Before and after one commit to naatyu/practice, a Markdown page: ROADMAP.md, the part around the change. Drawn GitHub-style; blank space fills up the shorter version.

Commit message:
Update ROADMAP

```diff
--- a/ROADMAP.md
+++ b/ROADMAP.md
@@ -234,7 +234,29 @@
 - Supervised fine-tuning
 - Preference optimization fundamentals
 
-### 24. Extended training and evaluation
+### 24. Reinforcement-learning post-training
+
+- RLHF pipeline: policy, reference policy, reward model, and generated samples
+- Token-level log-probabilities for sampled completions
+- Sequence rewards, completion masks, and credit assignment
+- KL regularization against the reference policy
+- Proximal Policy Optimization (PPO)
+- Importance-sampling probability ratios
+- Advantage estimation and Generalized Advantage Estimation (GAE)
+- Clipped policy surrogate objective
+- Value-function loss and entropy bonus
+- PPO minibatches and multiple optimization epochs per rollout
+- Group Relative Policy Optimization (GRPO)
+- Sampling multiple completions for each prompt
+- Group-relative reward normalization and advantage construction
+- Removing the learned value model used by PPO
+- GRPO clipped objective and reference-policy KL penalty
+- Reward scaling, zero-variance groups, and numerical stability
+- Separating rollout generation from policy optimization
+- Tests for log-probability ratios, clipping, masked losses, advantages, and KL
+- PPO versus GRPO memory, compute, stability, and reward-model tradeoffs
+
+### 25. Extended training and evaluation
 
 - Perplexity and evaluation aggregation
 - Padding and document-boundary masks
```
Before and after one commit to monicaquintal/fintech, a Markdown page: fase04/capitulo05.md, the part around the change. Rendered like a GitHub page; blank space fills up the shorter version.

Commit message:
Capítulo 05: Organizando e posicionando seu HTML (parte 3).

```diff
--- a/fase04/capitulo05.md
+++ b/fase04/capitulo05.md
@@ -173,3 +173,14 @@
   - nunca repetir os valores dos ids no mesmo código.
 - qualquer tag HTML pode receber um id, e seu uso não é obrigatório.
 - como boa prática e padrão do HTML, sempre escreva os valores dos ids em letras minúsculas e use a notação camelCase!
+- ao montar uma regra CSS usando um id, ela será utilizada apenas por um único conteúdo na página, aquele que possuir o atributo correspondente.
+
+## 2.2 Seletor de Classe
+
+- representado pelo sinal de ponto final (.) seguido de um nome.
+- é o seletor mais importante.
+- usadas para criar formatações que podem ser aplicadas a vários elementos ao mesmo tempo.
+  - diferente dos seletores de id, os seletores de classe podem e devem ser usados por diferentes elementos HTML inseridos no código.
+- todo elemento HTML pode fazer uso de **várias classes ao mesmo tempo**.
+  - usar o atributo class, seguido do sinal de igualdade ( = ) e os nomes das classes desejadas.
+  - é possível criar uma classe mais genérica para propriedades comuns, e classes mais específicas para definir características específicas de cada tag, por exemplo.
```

------------------------------------

**Assignment**: Say how many lines in the listing above hold "evaluation". Give the number only.

**Task response**: 3